● **Provided entries**
--- START ---

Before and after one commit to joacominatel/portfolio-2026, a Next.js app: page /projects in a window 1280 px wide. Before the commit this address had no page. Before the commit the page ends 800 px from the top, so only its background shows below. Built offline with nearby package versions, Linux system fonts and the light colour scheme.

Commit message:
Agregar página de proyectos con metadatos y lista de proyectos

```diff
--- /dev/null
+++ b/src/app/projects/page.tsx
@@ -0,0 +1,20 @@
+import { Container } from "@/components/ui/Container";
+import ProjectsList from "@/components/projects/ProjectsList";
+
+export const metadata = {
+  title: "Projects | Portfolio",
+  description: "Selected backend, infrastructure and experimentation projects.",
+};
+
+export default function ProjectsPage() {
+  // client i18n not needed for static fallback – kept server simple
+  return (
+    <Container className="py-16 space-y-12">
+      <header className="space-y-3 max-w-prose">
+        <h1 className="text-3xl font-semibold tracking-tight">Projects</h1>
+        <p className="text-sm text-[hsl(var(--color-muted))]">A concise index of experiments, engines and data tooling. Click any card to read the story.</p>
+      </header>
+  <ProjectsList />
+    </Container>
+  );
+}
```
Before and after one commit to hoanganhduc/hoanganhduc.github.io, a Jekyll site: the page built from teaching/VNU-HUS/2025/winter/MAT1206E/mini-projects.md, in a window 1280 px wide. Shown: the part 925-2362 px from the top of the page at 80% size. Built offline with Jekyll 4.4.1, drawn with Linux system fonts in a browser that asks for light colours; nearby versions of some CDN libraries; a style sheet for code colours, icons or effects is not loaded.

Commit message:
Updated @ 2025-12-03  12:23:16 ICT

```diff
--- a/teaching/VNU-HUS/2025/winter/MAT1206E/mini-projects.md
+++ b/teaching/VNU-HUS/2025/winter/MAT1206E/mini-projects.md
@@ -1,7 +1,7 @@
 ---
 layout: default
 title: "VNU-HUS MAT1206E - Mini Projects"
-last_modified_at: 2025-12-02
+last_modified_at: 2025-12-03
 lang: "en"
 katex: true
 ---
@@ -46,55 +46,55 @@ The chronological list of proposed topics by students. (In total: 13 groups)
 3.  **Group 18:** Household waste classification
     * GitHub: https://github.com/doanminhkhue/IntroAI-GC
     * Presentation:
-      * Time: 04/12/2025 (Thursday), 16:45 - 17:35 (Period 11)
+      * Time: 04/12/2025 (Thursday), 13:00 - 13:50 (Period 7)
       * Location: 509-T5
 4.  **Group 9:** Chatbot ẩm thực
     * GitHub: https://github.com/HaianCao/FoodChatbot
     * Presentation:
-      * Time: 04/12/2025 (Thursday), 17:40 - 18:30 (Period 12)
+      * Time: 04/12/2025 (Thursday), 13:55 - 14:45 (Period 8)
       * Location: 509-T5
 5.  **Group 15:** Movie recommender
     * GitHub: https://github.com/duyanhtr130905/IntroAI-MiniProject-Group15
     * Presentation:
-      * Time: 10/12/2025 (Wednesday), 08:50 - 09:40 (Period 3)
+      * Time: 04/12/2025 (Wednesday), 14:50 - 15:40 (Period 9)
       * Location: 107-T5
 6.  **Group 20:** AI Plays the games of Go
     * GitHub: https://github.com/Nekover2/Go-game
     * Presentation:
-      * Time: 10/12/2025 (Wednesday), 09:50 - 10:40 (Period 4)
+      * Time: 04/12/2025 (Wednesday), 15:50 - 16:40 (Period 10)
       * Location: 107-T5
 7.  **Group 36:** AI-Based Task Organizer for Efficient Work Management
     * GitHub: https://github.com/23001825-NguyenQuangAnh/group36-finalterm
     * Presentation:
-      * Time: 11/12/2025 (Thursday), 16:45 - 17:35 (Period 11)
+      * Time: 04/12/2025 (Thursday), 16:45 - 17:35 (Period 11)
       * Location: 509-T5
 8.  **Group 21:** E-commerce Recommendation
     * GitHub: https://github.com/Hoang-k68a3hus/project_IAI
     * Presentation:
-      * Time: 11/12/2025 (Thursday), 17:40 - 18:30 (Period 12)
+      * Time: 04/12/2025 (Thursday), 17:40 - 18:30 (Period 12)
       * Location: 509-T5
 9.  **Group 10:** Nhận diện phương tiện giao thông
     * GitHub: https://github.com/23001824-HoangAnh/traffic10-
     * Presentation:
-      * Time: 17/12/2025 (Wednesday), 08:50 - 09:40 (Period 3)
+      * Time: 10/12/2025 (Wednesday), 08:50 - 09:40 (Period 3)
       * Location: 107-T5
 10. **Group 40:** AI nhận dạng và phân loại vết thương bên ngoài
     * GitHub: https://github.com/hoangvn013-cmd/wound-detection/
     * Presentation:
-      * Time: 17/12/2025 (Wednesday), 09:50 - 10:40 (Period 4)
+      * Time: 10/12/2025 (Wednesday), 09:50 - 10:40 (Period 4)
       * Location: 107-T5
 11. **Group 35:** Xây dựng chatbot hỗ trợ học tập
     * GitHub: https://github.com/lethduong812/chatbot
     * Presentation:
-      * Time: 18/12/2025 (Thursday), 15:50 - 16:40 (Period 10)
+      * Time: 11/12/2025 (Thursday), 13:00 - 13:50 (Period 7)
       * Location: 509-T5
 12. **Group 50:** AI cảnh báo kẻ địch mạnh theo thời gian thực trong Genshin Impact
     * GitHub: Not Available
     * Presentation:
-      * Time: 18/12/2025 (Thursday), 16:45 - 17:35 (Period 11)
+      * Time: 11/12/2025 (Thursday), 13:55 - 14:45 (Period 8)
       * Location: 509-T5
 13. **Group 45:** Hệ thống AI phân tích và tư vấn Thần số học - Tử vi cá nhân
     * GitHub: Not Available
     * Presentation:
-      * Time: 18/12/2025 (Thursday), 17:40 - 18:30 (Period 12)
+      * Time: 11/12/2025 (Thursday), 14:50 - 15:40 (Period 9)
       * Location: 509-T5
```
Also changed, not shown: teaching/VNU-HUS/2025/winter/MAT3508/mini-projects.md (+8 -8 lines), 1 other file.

--- END ---

● **Action item**
Could you return all lines from the records that include the word "Wednesday"?

● **Problem solution**
-      * Time: 10/12/2025 (Wednesday), 08:50 - 09:40 (Period 3)
+      * Time: 04/12/2025 (Wednesday), 14:50 - 15:40 (Period 9)
-      * Time: 10/12/2025 (Wednesday), 09:50 - 10:40 (Period 4)
+      * Time: 04/12/2025 (Wednesday), 15:50 - 16:40 (Period 10)
-      * Time: 17/12/2025 (Wednesday), 08:50 - 09:40 (Period 3)
+      * Time: 10/12/2025 (Wednesday), 08:50 - 09:40 (Period 3)
-      * Time: 17/12/2025 (Wednesday), 09:50 - 10:40 (Period 4)
+      * Time: 10/12/2025 (Wednesday), 09:50 - 10:40 (Period 4)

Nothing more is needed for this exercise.